I believe that this study does adequately address the issue the researchers attempted to initially analyze. The researchers focused their examination specifically on graduate students’ professional and personal relationships with same-gender and other gender major professors. Because they focused this study to only focus on this limited area, the study gives a very thorough analysis of the issue in this particular context. Additionally, I feel that due to the study’s exploratory nature, one strength of the design was that it incorporated both quantitative and qualitative research methods. This combination, I feel, helps to utilize the strengths of both method types by tapping into the “personal feelings” of the participant’s during their experiences while still keeping the results somewhat generalizable to other contexts. The study’s design also provided the opportunity to examine the issues from the participants' perspectives as well as test whether the hypothesized relationships were real in a statistical sense. This is typically very challenging to accomplish in one single study.
However, others who believe primarily in quantitative research may see this combination as a limitation of the design. This is because the study’s generalizations to other graduate students may be viewed as faulty due to the small sample size, the limited number of departments sampled, as well as student characteristics they may not be indicative of the actual population. Additionally, the study’s design may not satisfy researchers who believe primarily in qualitative research because the study’s analyses lack a certain depth that is typically more apparent in “pure” qualitative research. Another limitation of the study occurs through the self-reporting nature of the data. It is difficult to absolutely confirm that what the participants said in the interviews are their true feelings about the issue. Finally, because the students selected their own major professors it is difficult to rule out alternative explanations for the findings.

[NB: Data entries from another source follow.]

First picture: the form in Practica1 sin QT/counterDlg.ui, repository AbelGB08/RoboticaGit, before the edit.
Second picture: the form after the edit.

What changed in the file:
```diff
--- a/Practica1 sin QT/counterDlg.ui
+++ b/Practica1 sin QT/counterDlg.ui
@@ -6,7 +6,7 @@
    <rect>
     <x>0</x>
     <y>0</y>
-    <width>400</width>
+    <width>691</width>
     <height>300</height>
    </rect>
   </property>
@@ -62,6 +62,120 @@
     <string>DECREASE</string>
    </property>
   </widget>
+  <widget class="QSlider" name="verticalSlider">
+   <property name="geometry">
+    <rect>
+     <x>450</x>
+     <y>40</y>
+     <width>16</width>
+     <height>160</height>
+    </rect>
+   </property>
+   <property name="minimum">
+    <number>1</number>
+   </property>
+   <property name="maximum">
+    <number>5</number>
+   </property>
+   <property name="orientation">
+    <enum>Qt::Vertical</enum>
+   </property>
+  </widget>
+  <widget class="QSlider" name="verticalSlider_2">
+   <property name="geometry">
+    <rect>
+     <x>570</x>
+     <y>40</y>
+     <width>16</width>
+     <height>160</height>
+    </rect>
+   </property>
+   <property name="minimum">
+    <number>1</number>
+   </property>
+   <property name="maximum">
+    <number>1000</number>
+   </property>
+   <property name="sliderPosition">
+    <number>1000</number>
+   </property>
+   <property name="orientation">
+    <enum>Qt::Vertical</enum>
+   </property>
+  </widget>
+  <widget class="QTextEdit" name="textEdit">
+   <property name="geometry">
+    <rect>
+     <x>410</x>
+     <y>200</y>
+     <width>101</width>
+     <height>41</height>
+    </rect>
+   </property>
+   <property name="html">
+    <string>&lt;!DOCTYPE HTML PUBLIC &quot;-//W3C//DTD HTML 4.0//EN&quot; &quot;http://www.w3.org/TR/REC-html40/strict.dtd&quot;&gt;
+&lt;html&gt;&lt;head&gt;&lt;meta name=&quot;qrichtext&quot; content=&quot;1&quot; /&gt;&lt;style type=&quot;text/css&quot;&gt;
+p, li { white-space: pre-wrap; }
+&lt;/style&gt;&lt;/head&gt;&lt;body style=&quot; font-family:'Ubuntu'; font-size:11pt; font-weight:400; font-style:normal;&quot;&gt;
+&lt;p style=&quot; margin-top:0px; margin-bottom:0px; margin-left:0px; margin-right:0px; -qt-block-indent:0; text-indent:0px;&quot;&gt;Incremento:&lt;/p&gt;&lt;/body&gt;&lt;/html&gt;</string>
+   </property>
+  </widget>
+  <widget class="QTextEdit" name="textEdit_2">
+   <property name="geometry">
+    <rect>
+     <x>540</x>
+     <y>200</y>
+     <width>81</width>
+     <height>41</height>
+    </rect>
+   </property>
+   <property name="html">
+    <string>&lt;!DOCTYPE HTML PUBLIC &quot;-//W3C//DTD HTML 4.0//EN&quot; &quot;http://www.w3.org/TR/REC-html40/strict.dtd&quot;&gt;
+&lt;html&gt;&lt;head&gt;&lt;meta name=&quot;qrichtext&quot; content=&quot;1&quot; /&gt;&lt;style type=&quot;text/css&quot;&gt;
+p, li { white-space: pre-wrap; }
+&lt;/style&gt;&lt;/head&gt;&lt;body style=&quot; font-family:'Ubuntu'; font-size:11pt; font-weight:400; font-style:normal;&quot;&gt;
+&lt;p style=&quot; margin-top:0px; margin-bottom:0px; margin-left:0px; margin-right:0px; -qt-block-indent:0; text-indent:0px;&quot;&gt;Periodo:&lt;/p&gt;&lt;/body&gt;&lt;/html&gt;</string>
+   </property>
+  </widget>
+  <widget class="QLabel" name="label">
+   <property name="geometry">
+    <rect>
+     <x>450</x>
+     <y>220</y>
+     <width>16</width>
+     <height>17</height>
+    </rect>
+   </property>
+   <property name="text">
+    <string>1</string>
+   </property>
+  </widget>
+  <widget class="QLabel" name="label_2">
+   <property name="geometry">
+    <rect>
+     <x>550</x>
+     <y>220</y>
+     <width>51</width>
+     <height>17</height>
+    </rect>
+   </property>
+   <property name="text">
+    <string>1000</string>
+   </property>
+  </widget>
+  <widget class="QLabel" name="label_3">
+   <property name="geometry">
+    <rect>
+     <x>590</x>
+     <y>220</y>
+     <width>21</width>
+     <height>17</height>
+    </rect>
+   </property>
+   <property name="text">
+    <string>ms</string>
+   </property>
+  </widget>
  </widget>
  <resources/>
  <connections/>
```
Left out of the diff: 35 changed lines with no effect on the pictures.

Improvements to the current may include using a much larger and more diverse sample of students and major professors. I believe that further examinations of the effects different departments, degrees, ages, personalities, races, etc. have on the students’ responses would be very beneficial as well as insightful and should be pursued in future studies. Additionally, more in-depth qualitative and quantitative studies exploring the male and female graduate students’ experiences with their male and female major professors need to be undertaken in order to fortify the foundation of research so that a full understanding of the significance of these relationships can be determined.